Revision comparison data
★ ★ ★ ★ ★ ★ ★
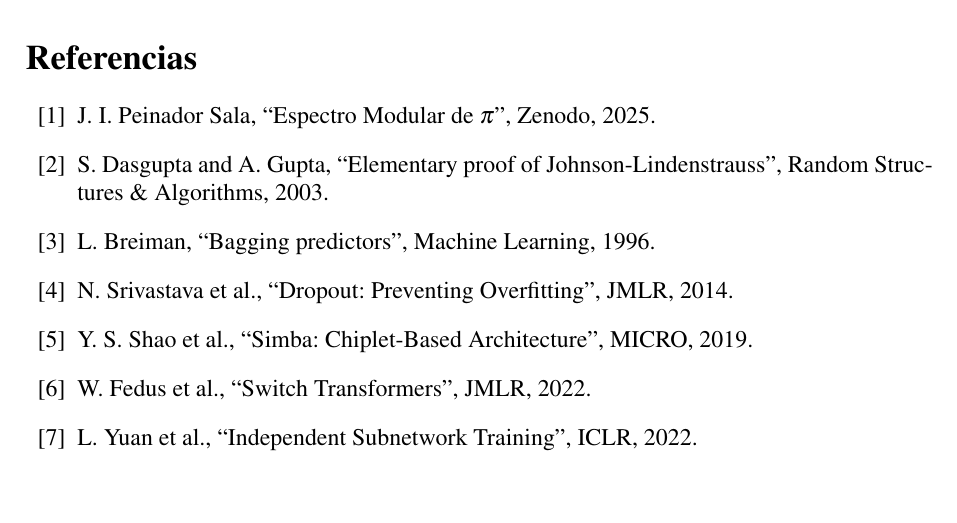
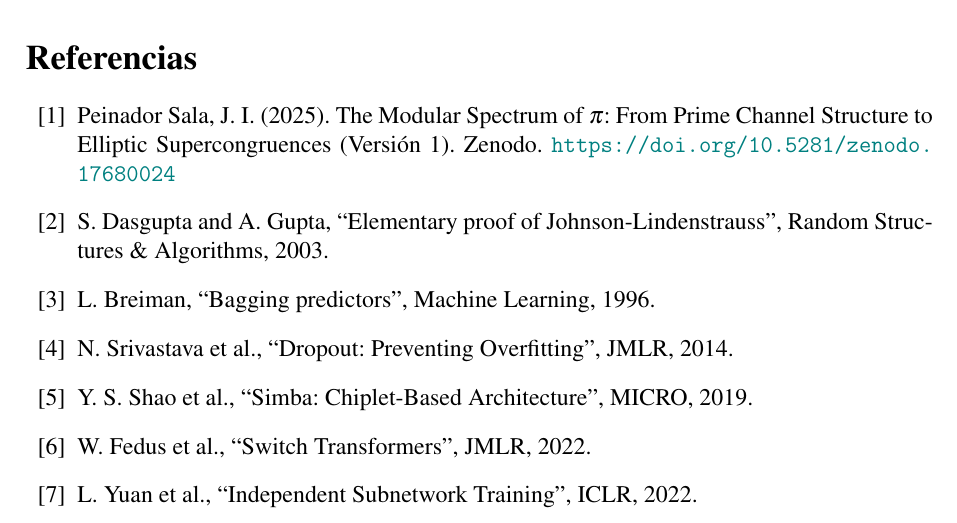
Before and after one commit to NachoPeinador/Isomorfismo-Modular-Z-6Z-en-Inteligencia-Artificial, a LaTeX paper (Paper/Isomorfismo_IA.tex): part of page 11 of 11, cut so that both start at the same text, the shorter picture padded with empty space. Compiled offline with pdfLaTeX.

Commit message:
Update Isomorfismo_IA.tex

```diff
--- a/Paper/Isomorfismo_IA.tex
+++ b/Paper/Isomorfismo_IA.tex
@@ -446,7 +446,7 @@
 % BIBLIOGRAFÍA
 % ----------------------------------------------------------------------
 \begin{thebibliography}{99}
-\bibitem{peinador2025} J. I. Peinador Sala, ``Espectro Modular de $\pi$'', Zenodo, 2025.
+\bibitem{peinador2025} Peinador Sala, J. I. (2025). The Modular Spectrum of $\pi$: From Prime Channel Structure to Elliptic Supercongruences (Versión 1). Zenodo. \url{https://doi.org/10.5281/zenodo.17680024}
 \bibitem{dasgupta2003} S. Dasgupta and A. Gupta, ``Elementary proof of Johnson-Lindenstrauss'', Random Structures \& Algorithms, 2003.
 \bibitem{breiman1996} L. Breiman, ``Bagging predictors'', Machine Learning, 1996.
 \bibitem{srivastava2014dropout} N. Srivastava et al., ``Dropout: Preventing Overfitting'', JMLR, 2014.
```
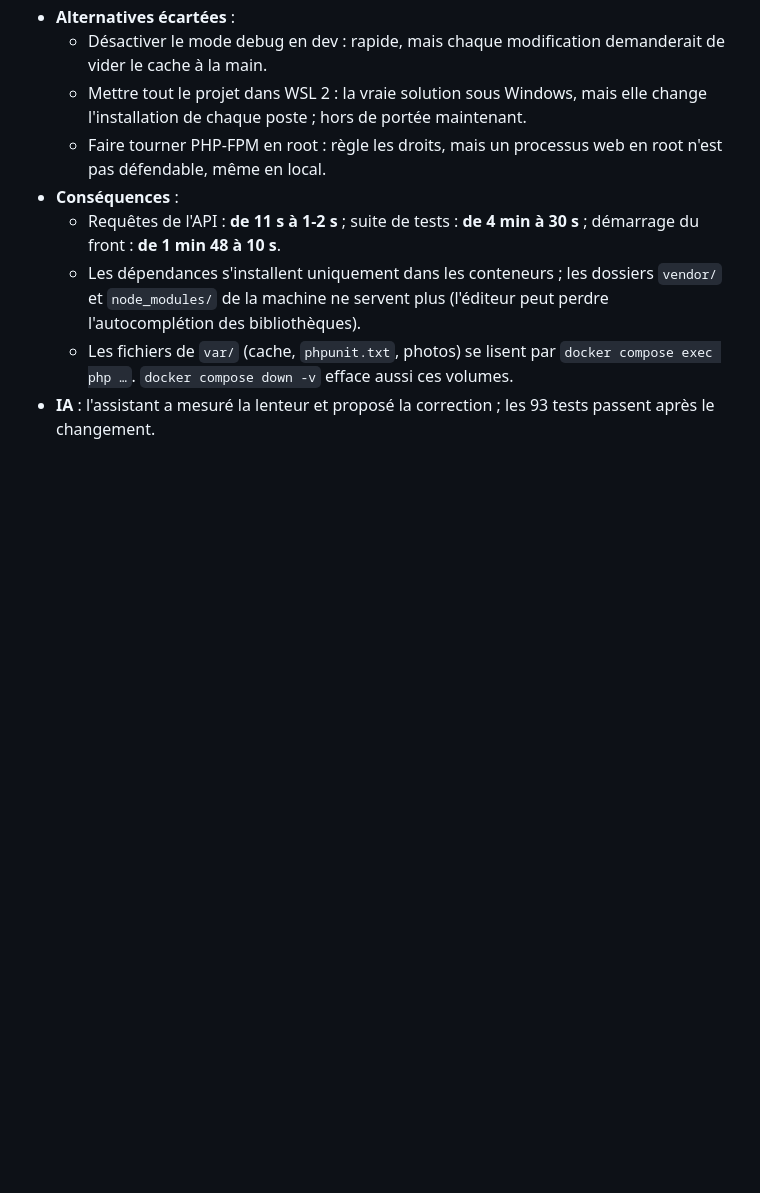
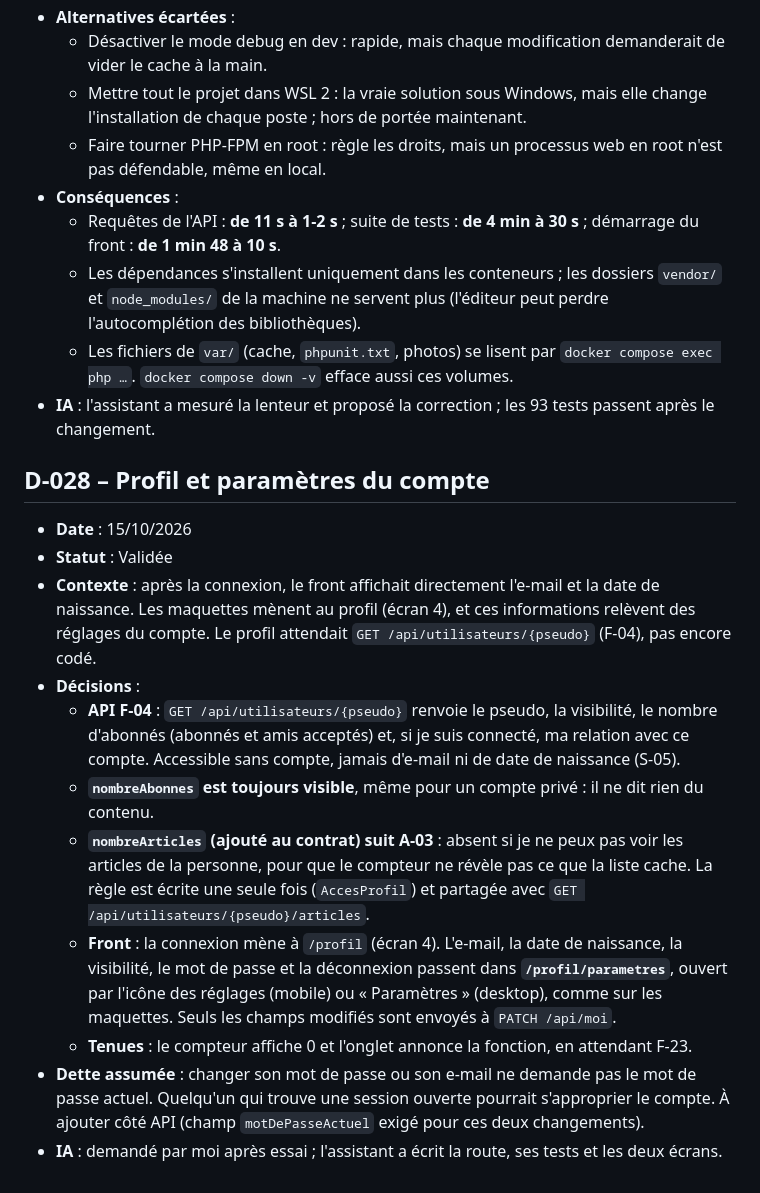
Before and after one commit to EthanMauclair/mmi24e12-WR506D-v2, a Markdown page: docs/journal-decisions.md, the part around the change. Drawn GitHub-style; blank space fills up the shorter version.

Commit message:
docs: consigne les choix du profil et des paramètres (D-028)
Co-Authored-By: Claude <noreply@anthropic.com>

```diff
--- a/docs/journal-decisions.md
+++ b/docs/journal-decisions.md
@@ -366,3 +366,17 @@ Statuts possibles : **Validée**, **Hypothèse** (en attente de confirmation du
   - Les dépendances s'installent uniquement dans les conteneurs ; les dossiers `vendor/` et `node_modules/` de la machine ne servent plus (l'éditeur peut perdre l'autocomplétion des bibliothèques).
   - Les fichiers de `var/` (cache, `phpunit.txt`, photos) se lisent par `docker compose exec php …`. `docker compose down -v` efface aussi ces volumes.
 - **IA** : l'assistant a mesuré la lenteur et proposé la correction ; les 93 tests passent après le changement.
+
+## D-028 – Profil et paramètres du compte
+
+- **Date** : 15/10/2026
+- **Statut** : Validée
+- **Contexte** : après la connexion, le front affichait directement l'e-mail et la date de naissance. Les maquettes mènent au profil (écran 4), et ces informations relèvent des réglages du compte. Le profil attendait `GET /api/utilisateurs/{pseudo}` (F-04), pas encore codé.
+- **Décisions** :
+  - **API F-04** : `GET /api/utilisateurs/{pseudo}` renvoie le pseudo, la visibilité, le nombre d'abonnés (abonnés et amis acceptés) et, si je suis connecté, ma relation avec ce compte. Accessible sans compte, jamais d'e-mail ni de date de naissance (S-05).
+  - **`nombreAbonnes` est toujours visible**, même pour un compte privé : il ne dit rien du contenu.
+  - **`nombreArticles` (ajouté au contrat) suit A-03** : absent si je ne peux pas voir les articles de la personne, pour que le compteur ne révèle pas ce que la liste cache. La règle est écrite une seule fois (`AccesProfil`) et partagée avec `GET /api/utilisateurs/{pseudo}/articles`.
+  - **Front** : la connexion mène à `/profil` (écran 4). L'e-mail, la date de naissance, la visibilité, le mot de passe et la déconnexion passent dans **`/profil/parametres`**, ouvert par l'icône des réglages (mobile) ou « Paramètres » (desktop), comme sur les maquettes. Seuls les champs modifiés sont envoyés à `PATCH /api/moi`.
+  - **Tenues** : le compteur affiche 0 et l'onglet annonce la fonction, en attendant F-23.
+- **Dette assumée** : changer son mot de passe ou son e-mail ne demande pas le mot de passe actuel. Quelqu'un qui trouve une session ouverte pourrait s'approprier le compte. À ajouter côté API (champ `motDePasseActuel` exigé pour ces deux changements).
+- **IA** : demandé par moi après essai ; l'assistant a écrit la route, ses tests et les deux écrans.
```
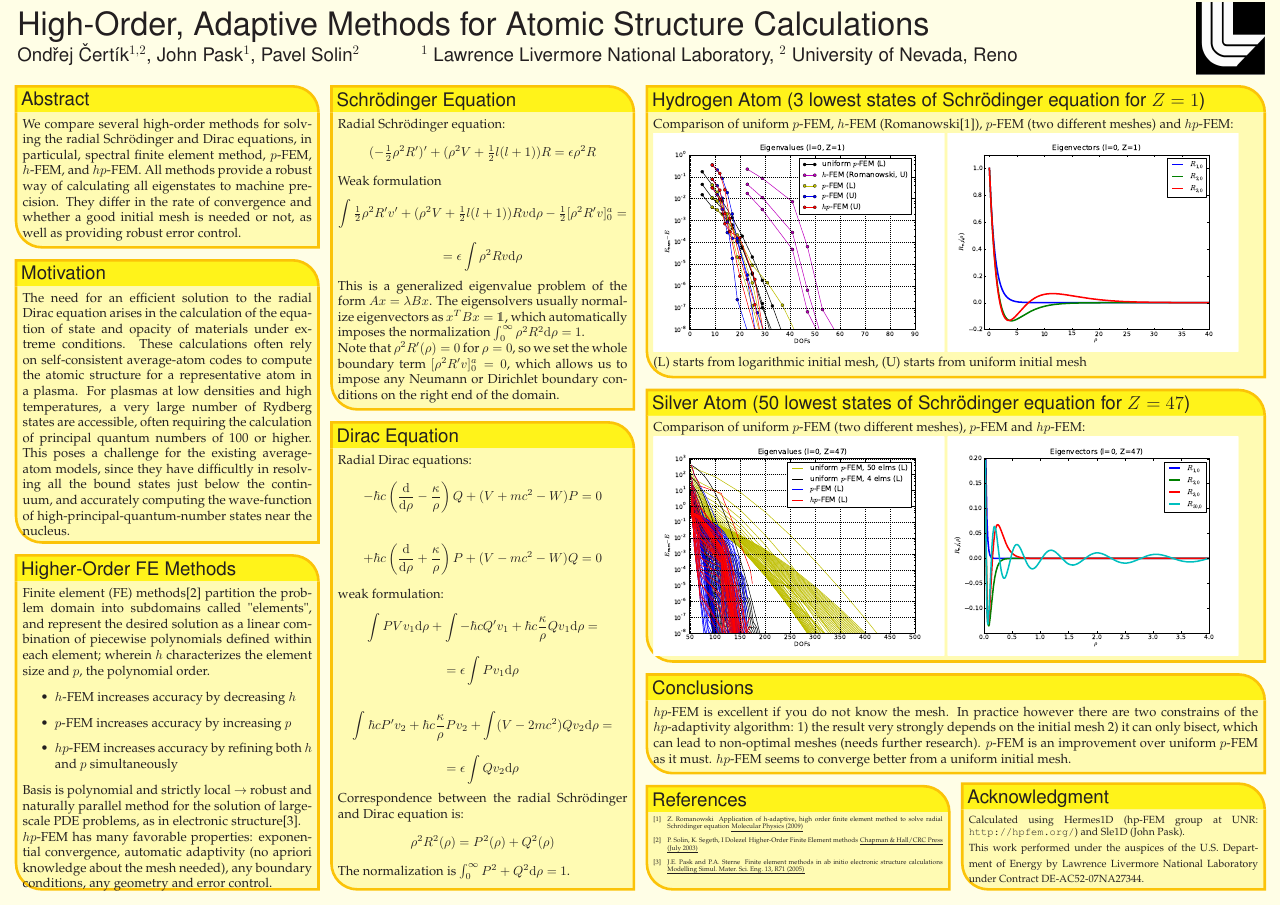
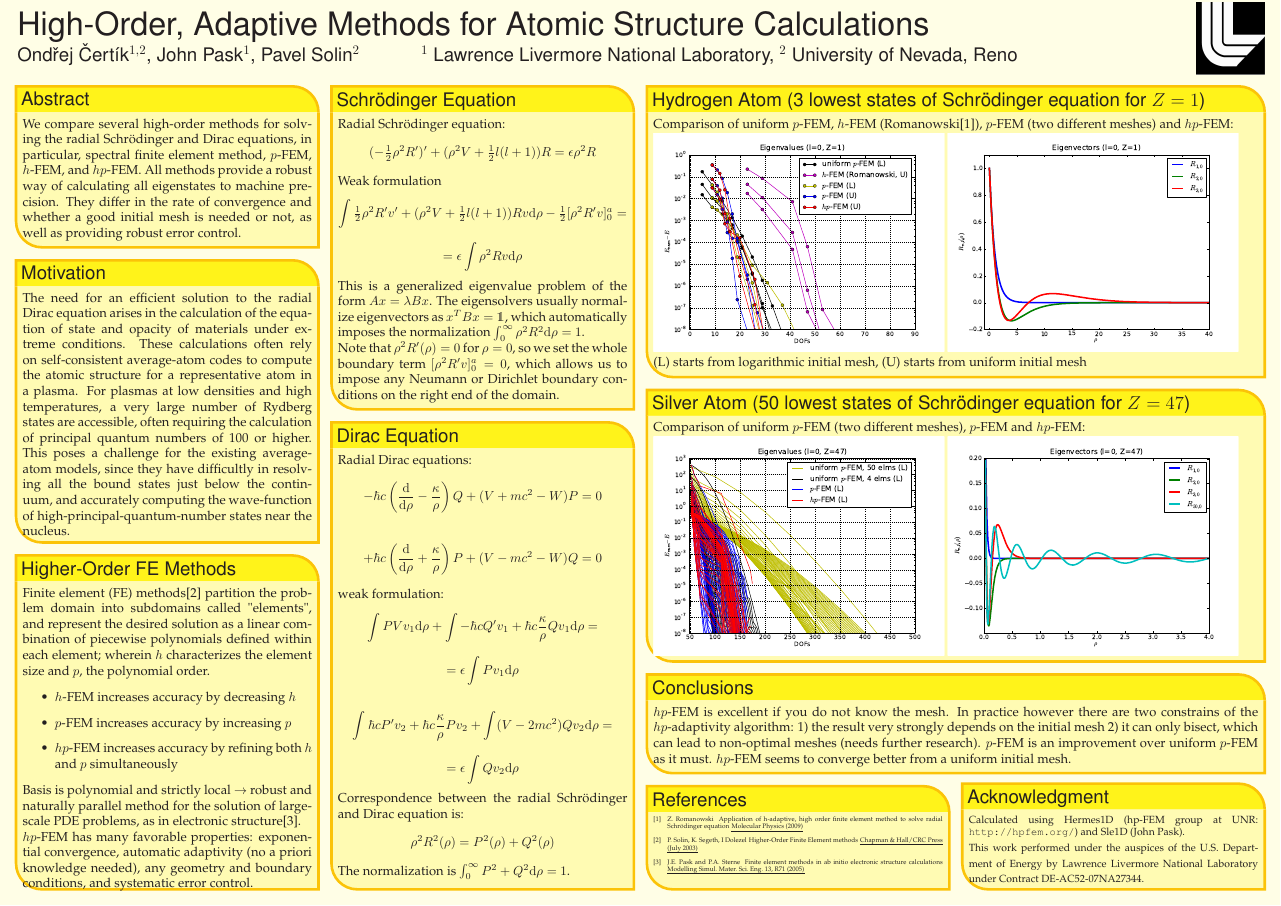
Before and after one commit to certik/cos-10-poster, a LaTeX poster (poster_landscape.tex): the whole page. Compiled offline with pdfLaTeX.

Commit message:
Incorporate the rest of changes

```diff
--- a/poster_landscape.tex
+++ b/poster_landscape.tex
@@ -169,7 +169,7 @@
   \headerbox{Abstract}{name=contribution,column=0,row=0}{
 %%%%%%%%%%%%%%%%%%%%%%%%%%%%%%%%%%%%%%%%%%%%%%%%%%%%%%%%%%%%%%%%%%%%%%%%%%%%%%
    We compare several high-order methods for solving the radial Schr\"odinger
-   and Dirac equations, in particulal, spectral finite element method, $p$-FEM,
+   and Dirac equations, in particular, spectral finite element method, $p$-FEM,
    $h$-FEM, and $hp$-FEM. All methods provide a robust way of calculating all
    eigenstates to machine precision. They differ in the rate of convergence and
    whether a good initial mesh is needed or not, as well as providing robust
@@ -213,8 +213,8 @@ structure\cite{pask}.
 %subset of $hp$-FEM.
 
 $hp$-FEM has many favorable properties: exponential convergence, automatic
-adaptivity (no apriori knowledge about the mesh needed), any boundary
-conditions, any geometry and error control.
+adaptivity (no a priori knowledge needed), any geometry and boundary
+conditions, and systematic error control.
   }
 
 %%%%%%%%%%%%%%%%%%%%%%%%%%%%%%%%%%%%%%%%%%%%%%%%%%%%%%%%%%%%%%%%%%%%%%%%%%%%%%
```
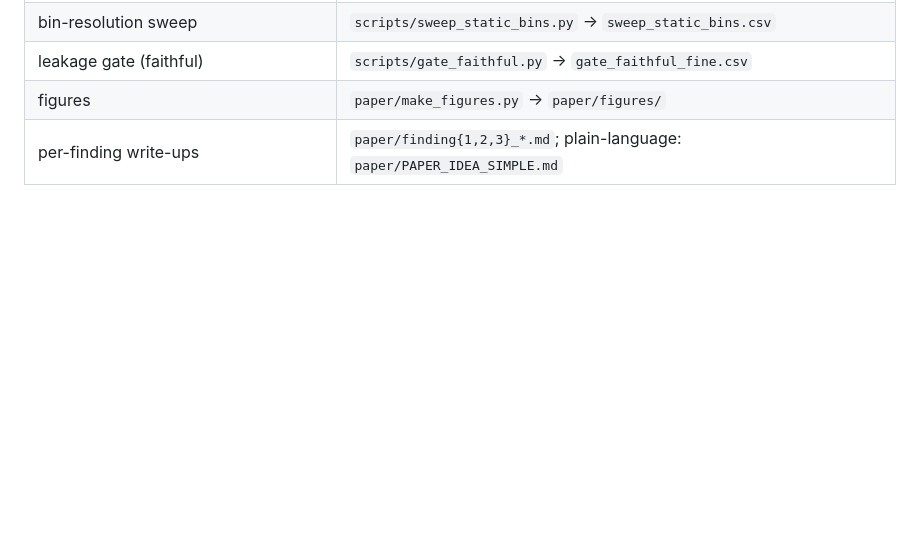
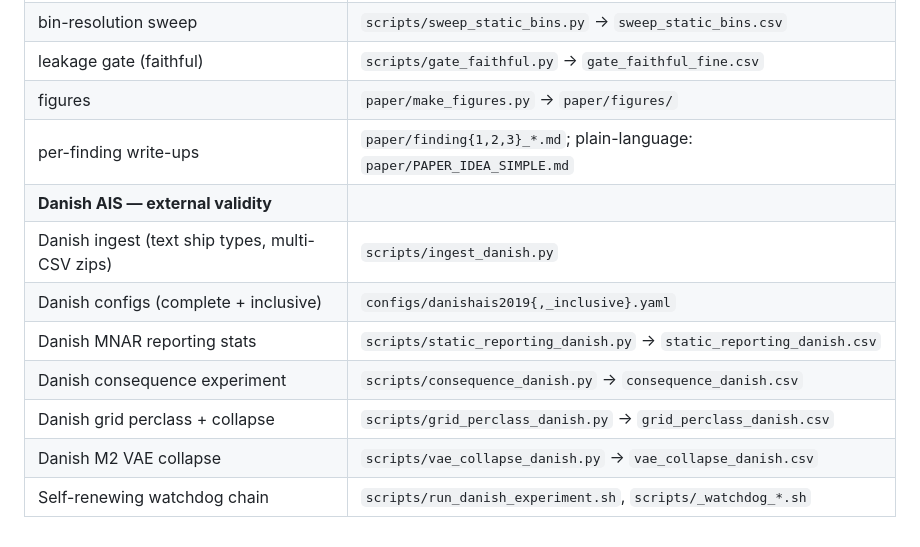
Before and after one commit to Aisthetic/AE-AIS, a Markdown page: paper/PAPER_FULL.md, the part around one of its changes. GitHub-like rendering; blank space fills up the shorter version.

```diff
--- a/paper/PAPER_FULL.md
+++ b/paper/PAPER_FULL.md
@@ -337,3 +370,11 @@ corrected, disclosed evaluation protocol. The science survives; the evaluation n
 | leakage gate (faithful) | `scripts/gate_faithful.py` → `gate_faithful_fine.csv` |
 | figures | `paper/make_figures.py` → `paper/figures/` |
 | per-finding write-ups | `paper/finding{1,2,3}_*.md`; plain-language: `paper/PAPER_IDEA_SIMPLE.md` |
+| **Danish AIS — external validity** | |
+| Danish ingest (text ship types, multi-CSV zips) | `scripts/ingest_danish.py` |
+| Danish configs (complete + inclusive) | `configs/danishais2019{,_inclusive}.yaml` |
+| Danish MNAR reporting stats | `scripts/static_reporting_danish.py` → `static_reporting_danish.csv` |
+| Danish consequence experiment | `scripts/consequence_danish.py` → `consequence_danish.csv` |
+| Danish grid perclass + collapse | `scripts/grid_perclass_danish.py` → `grid_perclass_danish.csv` |
+| Danish M2 VAE collapse | `scripts/vae_collapse_danish.py` → `vae_collapse_danish.csv` |
+| Self-renewing watchdog chain | `scripts/run_danish_experiment.sh`, `scripts/_watchdog_*.sh` |
```
Also changed, not shown: other parts of paper/PAPER_FULL.md (+56 -23 lines).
★ ★ ★ ★ ★ ★ ★
● **TASK REQUIREMENTS**:
Filter the lines above so that only those with the string "bibitem" remain, then copy them.

● **ANSWER FOR THIS EXERCISE**:
-\bibitem{peinador2025} J. I. Peinador Sala, ``Espectro Modular de $\pi$'', Zenodo, 2025.
+\bibitem{peinador2025} Peinador Sala, J. I. (2025). The Modular Spectrum of $\pi$: From Prime Channel Structure to Elliptic Supercongruences (Versión 1). Zenodo. \url{https://doi.org/10.5281/zenodo.17680024}
 \bibitem{dasgupta2003} S. Dasgupta and A. Gupta, ``Elementary proof of Johnson-Lindenstrauss'', Random Structures \& Algorithms, 2003.
 \bibitem{breiman1996} L. Breiman, ``Bagging predictors'', Machine Learning, 1996.
 \bibitem{srivastava2014dropout} N. Srivastava et al., ``Dropout: Preventing Overfitting'', JMLR, 2014.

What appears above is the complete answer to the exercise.